Anywho, the way this whole infertility series came about was out of a desire to write this post. I wanted to tell you guys why recipes haven’t been shared as much on LPH recently as they had been in the past. To tell you why recipes I would be sharing from now on would be a different kind of recipe. So here we go. At this point in our journey with infertility, I finally started to get some answers and diagnoses. In part 1 and part 2 of our infertility story, I shared with you guys about our first and second miscarriages. Part 3, in short, will be about a diagnosis that lead me to become gluten-free and change my way of life.
Okay. I wasn’t quite sure what to expect when I hit that publish button, but I should have known how wonderful all of you amazing people would be. I cried as each and every one of your comments came in. I truly can’t thank you enough. But today, I need to ask for even more grace from you guys. Unfortunately, there are a few more “parts” to our infertility story. And things get worse before they get better.
I ended part 1 of our story of struggling with infertility by sharing about the loss of our “little bug” to an early miscarriage. Remembering and reliving that experience has been incredibly hard. Harder than I expected. Losing Little Bug was unbelievably painful. I didn’t know how life could continue on. But just like after losing my dad, somehow each and every day I woke up and life kept happening. I spent hours each and every day pleading, begging, mourning, crying before my big, all powerful, very real God. And eventually, and slowly, that mourning turned into back into living life. I can truly look back and say that the only way I made it through that horrible time was with the grace of God and the strength of my amazing husband.
You would think I was too traumatized to keep trying to conceive. But my desire for a child was only intensified. Six weeks after losing Little Bug we started actively trying to conceive again. But this time without the basal body temperatures, ovulation kits, and centering our lives around trying to conceive. God had shown me that those were my ways of trying to control the situation. Being the control freak that I am, I had to let go of this and give it to God. His timing is perfect. I will trust in His great plans for us. Even today.

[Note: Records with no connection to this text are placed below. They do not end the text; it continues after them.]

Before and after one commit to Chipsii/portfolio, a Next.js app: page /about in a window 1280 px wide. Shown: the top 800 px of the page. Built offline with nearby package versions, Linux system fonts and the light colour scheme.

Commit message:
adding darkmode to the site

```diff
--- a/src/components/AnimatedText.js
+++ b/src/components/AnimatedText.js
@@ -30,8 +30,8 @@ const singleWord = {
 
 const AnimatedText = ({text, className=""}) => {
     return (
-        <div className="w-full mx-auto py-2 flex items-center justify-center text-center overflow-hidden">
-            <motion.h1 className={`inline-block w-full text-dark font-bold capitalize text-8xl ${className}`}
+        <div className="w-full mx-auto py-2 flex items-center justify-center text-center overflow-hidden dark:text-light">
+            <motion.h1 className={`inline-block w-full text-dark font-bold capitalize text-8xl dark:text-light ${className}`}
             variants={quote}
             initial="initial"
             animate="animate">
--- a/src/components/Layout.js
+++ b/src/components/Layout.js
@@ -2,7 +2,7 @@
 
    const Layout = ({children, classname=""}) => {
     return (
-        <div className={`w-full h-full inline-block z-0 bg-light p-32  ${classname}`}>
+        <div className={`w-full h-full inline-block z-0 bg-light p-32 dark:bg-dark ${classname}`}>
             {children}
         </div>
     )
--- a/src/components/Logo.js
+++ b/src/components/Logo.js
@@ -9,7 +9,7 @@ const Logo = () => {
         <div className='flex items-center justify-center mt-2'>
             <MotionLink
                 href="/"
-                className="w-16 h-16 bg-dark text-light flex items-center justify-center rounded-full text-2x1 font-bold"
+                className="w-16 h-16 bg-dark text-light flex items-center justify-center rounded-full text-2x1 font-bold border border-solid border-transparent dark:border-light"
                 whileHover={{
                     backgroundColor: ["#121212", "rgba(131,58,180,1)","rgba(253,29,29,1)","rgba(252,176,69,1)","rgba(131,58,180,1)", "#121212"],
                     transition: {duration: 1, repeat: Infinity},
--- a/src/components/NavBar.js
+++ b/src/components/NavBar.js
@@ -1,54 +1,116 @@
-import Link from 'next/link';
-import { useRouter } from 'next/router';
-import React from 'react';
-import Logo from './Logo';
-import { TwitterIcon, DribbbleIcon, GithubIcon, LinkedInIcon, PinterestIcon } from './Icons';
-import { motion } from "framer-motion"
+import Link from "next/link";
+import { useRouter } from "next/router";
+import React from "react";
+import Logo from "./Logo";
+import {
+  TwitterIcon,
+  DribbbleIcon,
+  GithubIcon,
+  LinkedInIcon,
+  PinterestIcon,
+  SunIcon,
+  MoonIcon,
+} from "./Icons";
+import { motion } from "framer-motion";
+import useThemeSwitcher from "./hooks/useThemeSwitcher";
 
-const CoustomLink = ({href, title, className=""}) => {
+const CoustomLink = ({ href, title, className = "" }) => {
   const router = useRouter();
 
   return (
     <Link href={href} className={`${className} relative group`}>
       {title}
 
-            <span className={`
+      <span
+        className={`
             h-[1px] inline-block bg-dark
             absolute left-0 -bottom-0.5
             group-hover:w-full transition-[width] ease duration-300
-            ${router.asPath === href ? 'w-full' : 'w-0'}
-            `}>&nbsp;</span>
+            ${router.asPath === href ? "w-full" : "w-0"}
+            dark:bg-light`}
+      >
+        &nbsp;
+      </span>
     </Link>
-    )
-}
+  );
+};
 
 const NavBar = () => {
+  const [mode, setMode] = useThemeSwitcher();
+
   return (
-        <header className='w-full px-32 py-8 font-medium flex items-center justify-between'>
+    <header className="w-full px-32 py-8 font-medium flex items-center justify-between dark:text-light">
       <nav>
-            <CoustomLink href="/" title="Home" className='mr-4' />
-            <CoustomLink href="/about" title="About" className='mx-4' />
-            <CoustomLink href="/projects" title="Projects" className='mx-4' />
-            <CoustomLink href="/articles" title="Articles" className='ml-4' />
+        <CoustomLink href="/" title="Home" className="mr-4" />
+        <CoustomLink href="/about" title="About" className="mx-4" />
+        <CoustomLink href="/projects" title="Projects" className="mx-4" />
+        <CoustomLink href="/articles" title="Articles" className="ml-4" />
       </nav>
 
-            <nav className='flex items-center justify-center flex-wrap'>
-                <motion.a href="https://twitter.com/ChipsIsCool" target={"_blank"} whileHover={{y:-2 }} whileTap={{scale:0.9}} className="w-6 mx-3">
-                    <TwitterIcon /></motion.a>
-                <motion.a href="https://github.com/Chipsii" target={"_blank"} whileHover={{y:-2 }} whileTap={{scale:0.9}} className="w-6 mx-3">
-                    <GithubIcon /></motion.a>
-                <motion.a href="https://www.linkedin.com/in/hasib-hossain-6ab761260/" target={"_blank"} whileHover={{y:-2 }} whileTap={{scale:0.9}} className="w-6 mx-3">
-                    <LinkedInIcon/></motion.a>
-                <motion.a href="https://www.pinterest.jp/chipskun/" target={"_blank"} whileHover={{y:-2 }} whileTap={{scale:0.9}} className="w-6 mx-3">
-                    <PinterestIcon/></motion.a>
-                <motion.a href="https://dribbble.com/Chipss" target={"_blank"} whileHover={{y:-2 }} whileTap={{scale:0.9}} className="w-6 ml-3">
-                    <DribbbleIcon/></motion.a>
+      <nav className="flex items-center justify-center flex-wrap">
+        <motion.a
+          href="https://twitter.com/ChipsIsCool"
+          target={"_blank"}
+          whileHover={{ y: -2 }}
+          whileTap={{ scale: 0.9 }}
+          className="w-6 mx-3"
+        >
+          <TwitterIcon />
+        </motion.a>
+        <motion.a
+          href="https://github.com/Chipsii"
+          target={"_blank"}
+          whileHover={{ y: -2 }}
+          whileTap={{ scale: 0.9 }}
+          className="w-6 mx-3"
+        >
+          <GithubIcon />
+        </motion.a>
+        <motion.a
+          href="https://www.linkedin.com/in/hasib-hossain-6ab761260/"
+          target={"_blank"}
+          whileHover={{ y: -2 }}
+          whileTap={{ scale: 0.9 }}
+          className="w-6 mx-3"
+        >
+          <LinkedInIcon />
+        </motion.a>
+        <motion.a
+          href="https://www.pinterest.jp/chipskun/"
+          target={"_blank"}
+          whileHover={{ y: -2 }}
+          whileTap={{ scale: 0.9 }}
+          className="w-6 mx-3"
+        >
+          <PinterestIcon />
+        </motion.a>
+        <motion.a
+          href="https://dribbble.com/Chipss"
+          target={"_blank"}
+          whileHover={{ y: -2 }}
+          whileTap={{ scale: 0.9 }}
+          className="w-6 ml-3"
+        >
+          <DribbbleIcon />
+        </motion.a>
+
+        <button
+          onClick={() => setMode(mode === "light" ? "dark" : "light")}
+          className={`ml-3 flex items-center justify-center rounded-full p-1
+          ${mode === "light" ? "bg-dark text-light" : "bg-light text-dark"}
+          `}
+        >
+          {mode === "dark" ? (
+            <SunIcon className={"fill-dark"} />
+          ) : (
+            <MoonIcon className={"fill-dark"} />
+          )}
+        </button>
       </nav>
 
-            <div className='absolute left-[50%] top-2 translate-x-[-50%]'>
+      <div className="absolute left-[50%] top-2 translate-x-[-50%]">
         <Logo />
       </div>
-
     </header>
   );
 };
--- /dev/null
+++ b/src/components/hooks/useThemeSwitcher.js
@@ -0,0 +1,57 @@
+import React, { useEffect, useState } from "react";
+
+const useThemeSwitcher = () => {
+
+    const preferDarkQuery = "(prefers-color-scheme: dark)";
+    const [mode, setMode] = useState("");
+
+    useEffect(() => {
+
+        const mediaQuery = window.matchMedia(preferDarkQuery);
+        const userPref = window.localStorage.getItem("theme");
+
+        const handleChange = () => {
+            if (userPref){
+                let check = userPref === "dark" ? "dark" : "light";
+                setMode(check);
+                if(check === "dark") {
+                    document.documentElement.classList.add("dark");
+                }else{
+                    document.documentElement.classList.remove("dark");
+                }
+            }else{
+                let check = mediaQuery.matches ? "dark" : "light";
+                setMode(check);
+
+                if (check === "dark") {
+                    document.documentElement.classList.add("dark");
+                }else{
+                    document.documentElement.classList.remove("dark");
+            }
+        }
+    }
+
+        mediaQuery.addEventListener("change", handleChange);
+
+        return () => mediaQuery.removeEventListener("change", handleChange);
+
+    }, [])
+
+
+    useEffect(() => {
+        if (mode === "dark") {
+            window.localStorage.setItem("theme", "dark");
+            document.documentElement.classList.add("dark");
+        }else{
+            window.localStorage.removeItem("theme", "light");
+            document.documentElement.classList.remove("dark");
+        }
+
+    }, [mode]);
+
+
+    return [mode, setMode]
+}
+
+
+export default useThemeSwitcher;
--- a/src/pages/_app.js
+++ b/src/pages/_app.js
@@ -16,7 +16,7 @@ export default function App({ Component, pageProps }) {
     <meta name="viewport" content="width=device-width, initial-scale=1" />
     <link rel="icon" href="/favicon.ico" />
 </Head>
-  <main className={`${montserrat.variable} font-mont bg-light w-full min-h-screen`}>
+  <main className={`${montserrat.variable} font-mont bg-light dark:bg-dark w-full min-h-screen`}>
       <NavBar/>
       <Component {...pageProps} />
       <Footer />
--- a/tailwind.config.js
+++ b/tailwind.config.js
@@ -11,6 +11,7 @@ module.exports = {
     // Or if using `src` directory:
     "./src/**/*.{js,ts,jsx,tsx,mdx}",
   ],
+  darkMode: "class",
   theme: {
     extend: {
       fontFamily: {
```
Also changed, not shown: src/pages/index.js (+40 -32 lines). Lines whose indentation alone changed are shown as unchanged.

I’ve been wanting to write this post for a long time but I was always afraid to do just that. I didn’t know what feelings I would be unearthing (btw, its lots of tears) or how all of you would react. But a big part of my change of heart was wanting to share more of myself and wanting to be less afraid of what I share. So here I go. Be gentle with my heart, friends.
My desire to write this post started out with me wanting to share with all of you my journey to become gluten free. But as I began thinking about my decision to become gluten free, I realized that my story wasn’t simply about food. It was more about my journey of infertility. And as terrifying as it is to write this post, I know I am not alone. Though often, I feel very, very alone. Infertility is not something that people talk about. I guarantee that at least one couple you know is struggling with infertility. But you might not know it. The culture of shame and pain behind infertility is what keeps most of us quiet. But we have no reason to be ashamed. One of the things that has helped me the most is wonderful, dear friends who have opened up to me to let me know that they have or are going through the beast of infertility right beside me. In case you don’t have those friends, I’ll be that friend for you. That is what made me truly decide to write this post. For all of us who feel alone. And more importantly, that is why I will hit that terrifying “publish” button.